The Science Journal of the American Association for Respiratory Care

2009 OPEN FORUM Abstracts

RADIAL ARTERY CATHETERIZATION BY RESPIRATORY CARE PRACTITIONERS WITH ULTRASOUND GUIDANCE

Andrew G. Miller, Andrew Almond, Jhaymie L. Cappiello, Michael A. Gentile, Janice J. Thalman, Neil R. MacIntyre; Duke Medical Center, Durham, NC

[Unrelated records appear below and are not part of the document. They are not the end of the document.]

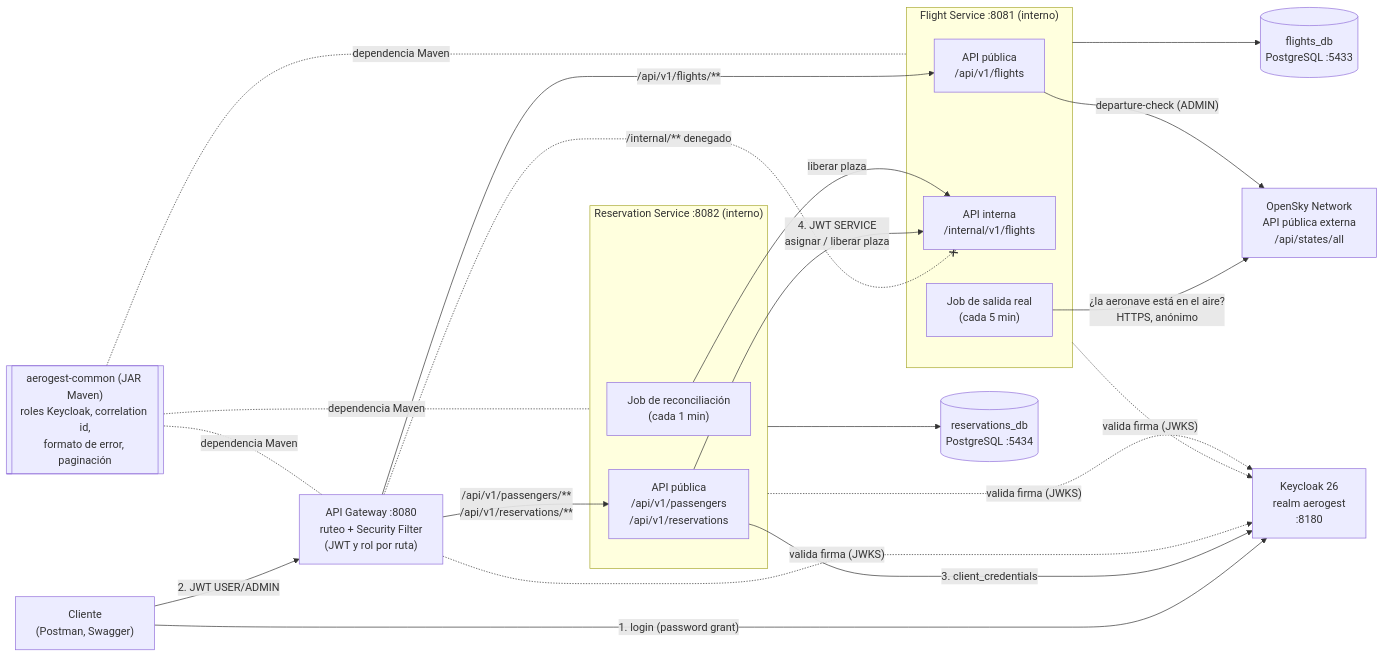
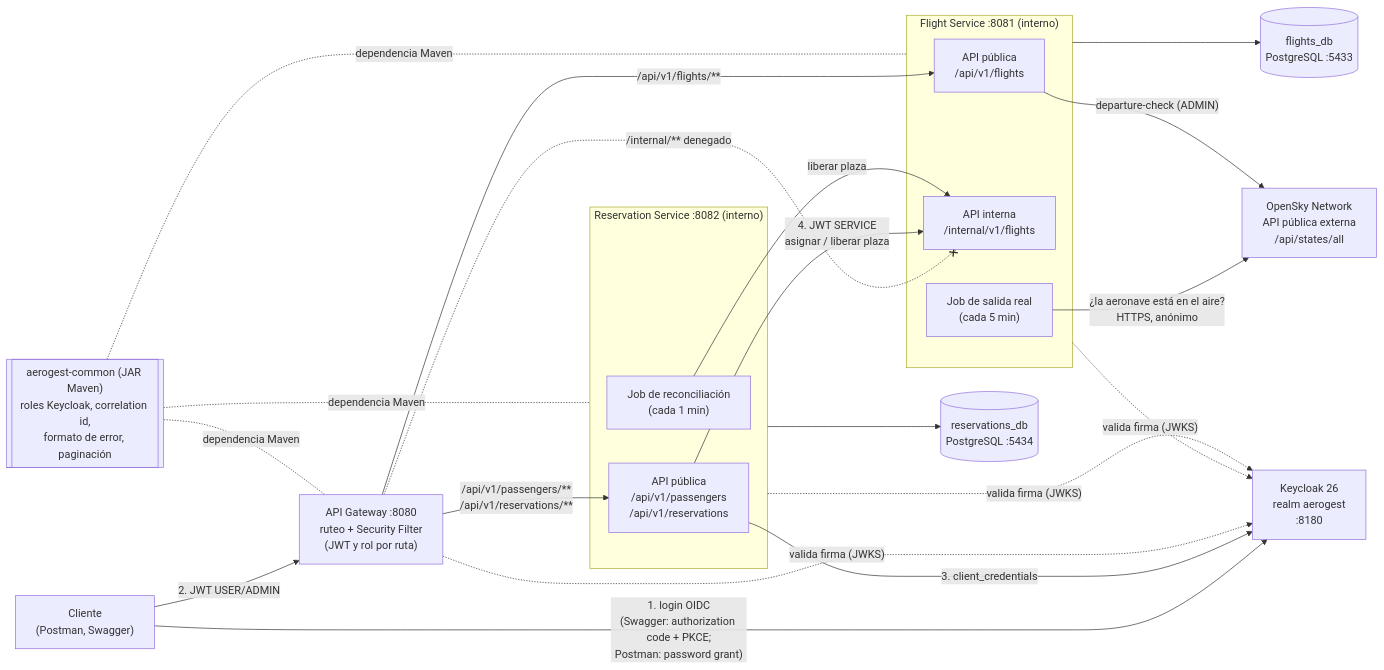
One commit to aguss0/AeroGest changed the first of 7 diagrams in docs/arquitectura.md. Above: the diagram before and after it, drawn with Mermaid. The commit also changed 27 other files, not shown here.

````diff
--- a/docs/arquitectura.md
+++ b/docs/arquitectura.md
@@ -39,39 +39,39 @@
 ```mermaid
 flowchart LR
     client["Cliente<br/>(Postman, Swagger)"]
     kc["Keycloak 26<br/>realm aerogest<br/>:8180"]
     gw["API Gateway :8080<br/>ruteo + Security Filter<br/>(JWT y rol por ruta)"]
     subgraph fs["Flight Service :8081 (interno)"]
         fapi["API pública<br/>/api/v1/flights"]
         fint["API interna<br/>/internal/v1/flights"]
         fjob["Job de salida real<br/>(cada 5 min)"]
     end
     opensky["OpenSky Network<br/>API pública externa<br/>/api/states/all"]
     subgraph rs["Reservation Service :8082 (interno)"]
         rapi["API pública<br/>/api/v1/passengers<br/>/api/v1/reservations"]
         job["Job de reconciliación<br/>(cada 1 min)"]
     end
     fdb[("flights_db<br/>PostgreSQL :5433")]
     rdb[("reservations_db<br/>PostgreSQL :5434")]
 
     common[["aerogest-common (JAR Maven)<br/>roles Keycloak, correlation id,<br/>formato de error, paginación"]]
 
-    client -- "1. login (password grant)" --> kc
+    client -- "1. login OIDC<br/>(Swagger: authorization code + PKCE;<br/>Postman: password grant)" --> kc
     client -- "2. JWT USER/ADMIN" --> gw
     gw -- "/api/v1/flights/**" --> fapi
     gw -- "/api/v1/passengers/**<br/>/api/v1/reservations/**" --> rapi
     gw -. "/internal/** denegado" .-x fint
     rapi -- "3. client_credentials" --> kc
     rapi -- "4. JWT SERVICE<br/>asignar / liberar plaza" --> fint
     job -- "liberar plaza" --> fint
     fjob -- "¿la aeronave está en el aire?<br/>HTTPS, anónimo" --> opensky
     fapi -- "departure-check (ADMIN)" --> opensky
     fs --> fdb
     rs --> rdb
     gw -. "valida firma (JWKS)" .-> kc
     fs -. "valida firma (JWKS)" .-> kc
     rs -. "valida firma (JWKS)" .-> kc
     common -. "dependencia Maven" .- gw
     common -. "dependencia Maven" .- fs
     common -. "dependencia Maven" .- rs
 ```
````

Background: Respiratory Care Practitioners (RCP) commonly place indwelling radial artery catheters. Ultrasound devices have emerged as an adjunct to assist clinicians with line placement. The purpose of this study was to review the use of ultrasonic guidance by RCPs in the placement of radial artery catheters. Methods: RCPs certified in arterial line insertion were trained in radial artery catheterization using ultrasound by Emergency Medicine physicians. After obtaining IRB approval for this study, patients were enrolled based on the need for an arterial line placement. The catheters used were Sharps Radial Artery Catherization Set with a 20 gauge catheter, 22 gauge introducer wire, and spring wire guide with integral needle protection. The ultrasound devices were the Sonosite iLook and the Sonosite MicroMaxx. Data recorded included strength of pulse, number of attempts (2 or less punctures per attempt), number of previous attempts, and successful/unsuccessful artery cannulation. Catheterizations were performed according to institutional policy and procedure. Results This review covers a 6 month period (12/08 - 5/09). The age of the patients was 56 ± 14 years. Their systolic blood pressure was 111 ± 32.9 mmHg. There were a total of 50 attempts at cannulation with 44 arteries successfully cannulated. 33 were placed on the first puncture with the ultrasound while the remaining 11 were placed on the second puncture. The unsuccessful attempts were due to: difficulty threading two wires, unable to penetrate two arteries, unable to advance one catheter due to calcification, and one artery was difficult to visualize with the ultrasound. Of note, 14 arterial lines were placed following multiple attempts by other practitioners. Conclusion: Ultrasound guided arterial line placement can be safely and effectively performed by RCPs. The radial artery was successfully cannulated in 85.7% of patients without a palpable radial pulse. The 100% success rate in patients with a normal palpable radial pulse suggests ultrasound may be a beneficial teaching tool to instruct other clinicians in line placement. Sponsored Research - None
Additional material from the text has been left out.